EXERCISE DETAILS ▸
Among the records below, how many lines contain "workaround"? State the number and nothing more.

____________

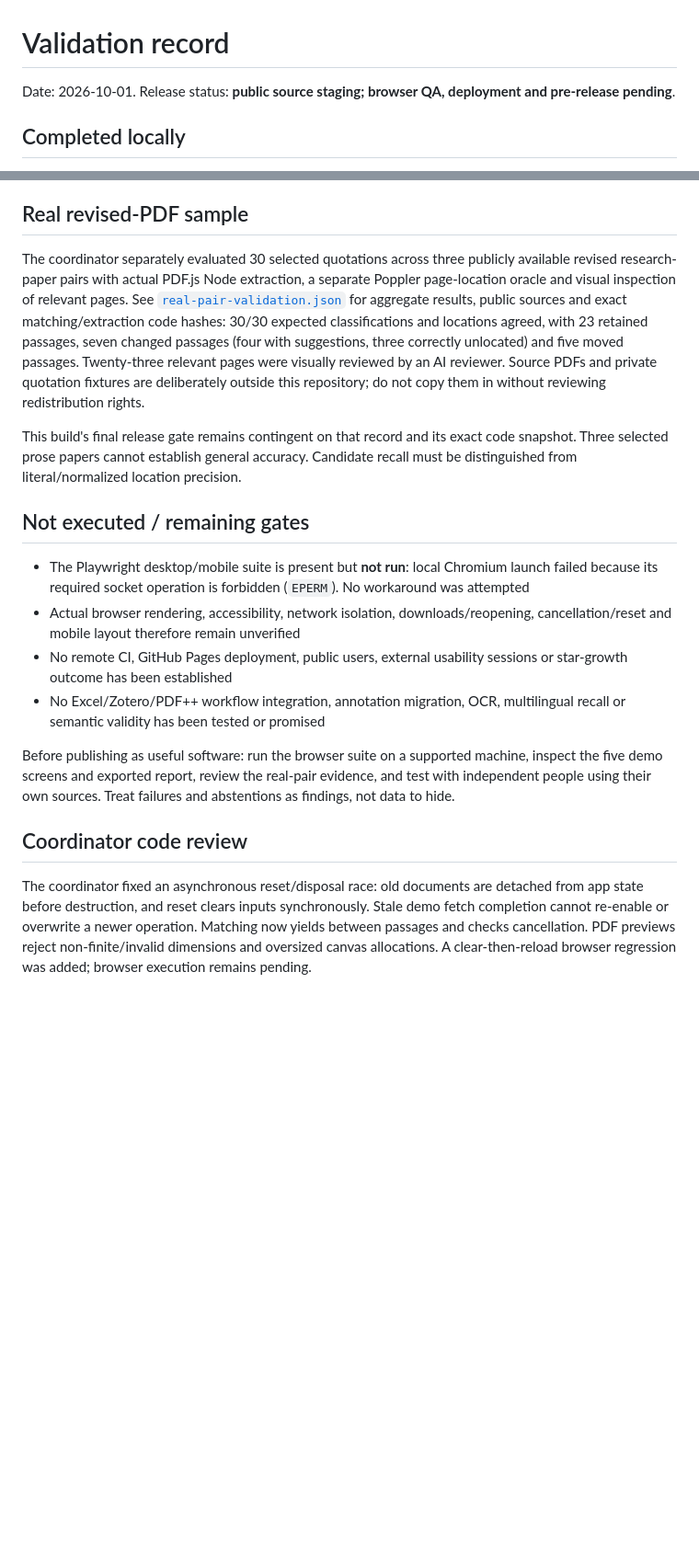
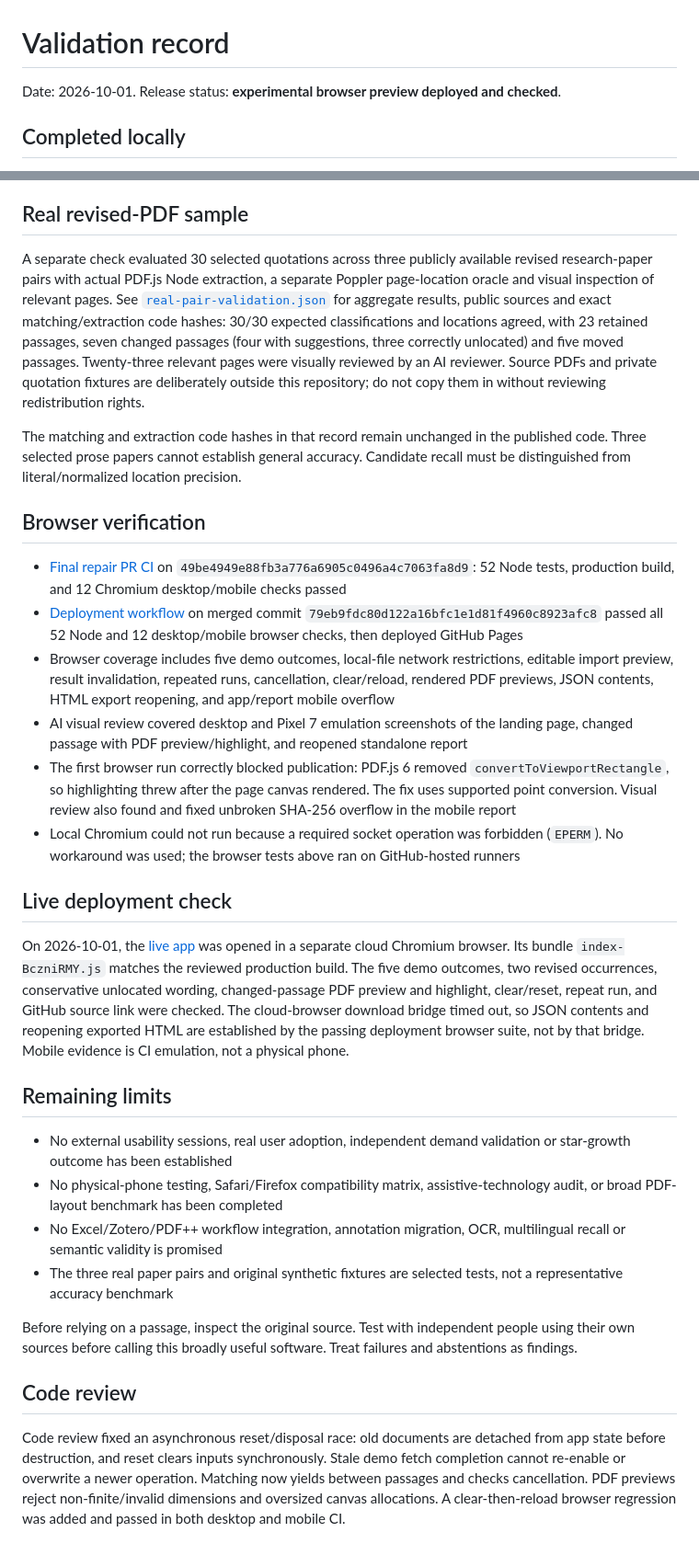
Before and after one commit to mozzie49/quotecarry, a Markdown page: docs/validation.md, 2 parts joined by grey strips. Shown at 92% size. Rendered like a GitHub page; blank space fills up the shorter version.

Commit message:
Record browser and live deployment verification

```diff
--- a/docs/validation.md
+++ b/docs/validation.md
@@ -1,6 +1,6 @@
 # Validation record
 
-Date: 2026-10-01. Release status: **public source staging; browser QA, deployment and pre-release pending**.
+Date: 2026-10-01. Release status: **experimental browser preview deployed and checked**.
 
 ## Completed locally
 
@@ -17,19 +17,32 @@ The encrypted-PDF check uses a parser exception stub; it is not a real encrypted
 
 ## Real revised-PDF sample
 
-The coordinator separately evaluated 30 selected quotations across three publicly available revised research-paper pairs with actual PDF.js Node extraction, a separate Poppler page-location oracle and visual inspection of relevant pages. See [`real-pair-validation.json`](real-pair-validation.json) for aggregate results, public sources and exact matching/extraction code hashes: 30/30 expected classifications and locations agreed, with 23 retained passages, seven changed passages (four with suggestions, three correctly unlocated) and five moved passages. Twenty-three relevant pages were visually reviewed by an AI reviewer. Source PDFs and private quotation fixtures are deliberately outside this repository; do not copy them in without reviewing redistribution rights.
+A separate check evaluated 30 selected quotations across three publicly available revised research-paper pairs with actual PDF.js Node extraction, a separate Poppler page-location oracle and visual inspection of relevant pages. See [`real-pair-validation.json`](real-pair-validation.json) for aggregate results, public sources and exact matching/extraction code hashes: 30/30 expected classifications and locations agreed, with 23 retained passages, seven changed passages (four with suggestions, three correctly unlocated) and five moved passages. Twenty-three relevant pages were visually reviewed by an AI reviewer. Source PDFs and private quotation fixtures are deliberately outside this repository; do not copy them in without reviewing redistribution rights.
 
-This build's final release gate remains contingent on that record and its exact code snapshot. Three selected prose papers cannot establish general accuracy. Candidate recall must be distinguished from literal/normalized location precision.
+The matching and extraction code hashes in that record remain unchanged in the published code. Three selected prose papers cannot establish general accuracy. Candidate recall must be distinguished from literal/normalized location precision.
 
-## Not executed / remaining gates
+## Browser verification
 
-- The Playwright desktop/mobile suite is present but **not run**: local Chromium launch failed because its required socket operation is forbidden (`EPERM`). No workaround was attempted
-- Actual browser rendering, accessibility, network isolation, downloads/reopening, cancellation/reset and mobile layout therefore remain unverified
-- No remote CI, GitHub Pages deployment, public users, external usability sessions or star-growth outcome has been established
-- No Excel/Zotero/PDF++ workflow integration, annotation migration, OCR, multilingual recall or semantic validity has been tested or promised
+- [Final repair PR CI](https://github.com/mozzie49/quotecarry/actions/runs/36871362253) on `49be4949e88fb3a776a6905c0496a4c7063fa8d9`: 52 Node tests, production build, and 12 Chromium desktop/mobile checks passed
+- [Deployment workflow](https://github.com/mozzie49/quotecarry/actions/runs/36872412497) on merged commit `79eb9fdc80d122a16bfc1e1d81f4960c8923afc8` passed all 52 Node and 12 desktop/mobile browser checks, then deployed GitHub Pages
+- Browser coverage includes five demo outcomes, local-file network restrictions, editable import preview, result invalidation, repeated runs, cancellation, clear/reload, rendered PDF previews, JSON contents, HTML export reopening, and app/report mobile overflow
+- AI visual review covered desktop and Pixel 7 emulation screenshots of the landing page, changed passage with PDF preview/highlight, and reopened standalone report
+- The first browser run correctly blocked publication: PDF.js 6 removed `convertToViewportRectangle`, so highlighting threw after the page canvas rendered. The fix uses supported point conversion. Visual review also found and fixed unbroken SHA-256 overflow in the mobile report
+- Local Chromium could not run because a required socket operation was forbidden (`EPERM`). No workaround was used; the browser tests above ran on GitHub-hosted runners
 
-Before publishing as useful software: run the browser suite on a supported machine, inspect the five demo screens and exported report, review the real-pair evidence, and test with independent people using their own sources. Treat failures and abstentions as findings, not data to hide.
+## Live deployment check
 
-## Coordinator code review
+On 2026-10-01, the [live app](https://mozzie49.github.io/quotecarry/) was opened in a separate cloud Chromium browser. Its bundle `index-BczniRMY.js` matches the reviewed production build. The five demo outcomes, two revised occurrences, conservative unlocated wording, changed-passage PDF preview and highlight, clear/reset, repeat run, and GitHub source link were checked. The cloud-browser download bridge timed out, so JSON contents and reopening exported HTML are established by the passing deployment browser suite, not by that bridge. Mobile evidence is CI emulation, not a physical phone.
 
-The coordinator fixed an asynchronous reset/disposal race: old documents are detached from app state before destruction, and reset clears inputs synchronously. Stale demo fetch completion cannot re-enable or overwrite a newer operation. Matching now yields between passages and checks cancellation. PDF previews reject non-finite/invalid dimensions and oversized canvas allocations. A clear-then-reload browser regression was added; browser execution remains pending.
+## Remaining limits
+
+- No external usability sessions, real user adoption, independent demand validation or star-growth outcome has been established
+- No physical-phone testing, Safari/Firefox compatibility matrix, assistive-technology audit, or broad PDF-layout benchmark has been completed
+- No Excel/Zotero/PDF++ workflow integration, annotation migration, OCR, multilingual recall or semantic validity is promised
+- The three real paper pairs and original synthetic fixtures are selected tests, not a representative accuracy benchmark
+
+Before relying on a passage, inspect the original source. Test with independent people using their own sources before calling this broadly useful software. Treat failures and abstentions as findings.
+
+## Code review
+
+Code review fixed an asynchronous reset/disposal race: old documents are detached from app state before destruction, and reset clears inputs synchronously. Stale demo fetch completion cannot re-enable or overwrite a newer operation. Matching now yields between passages and checks cancellation. PDF previews reject non-finite/invalid dimensions and oversized canvas allocations. A clear-then-reload browser regression was added and passed in both desktop and mobile CI.
```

____________

OUTPUT OF THE EXERCISE ▸
2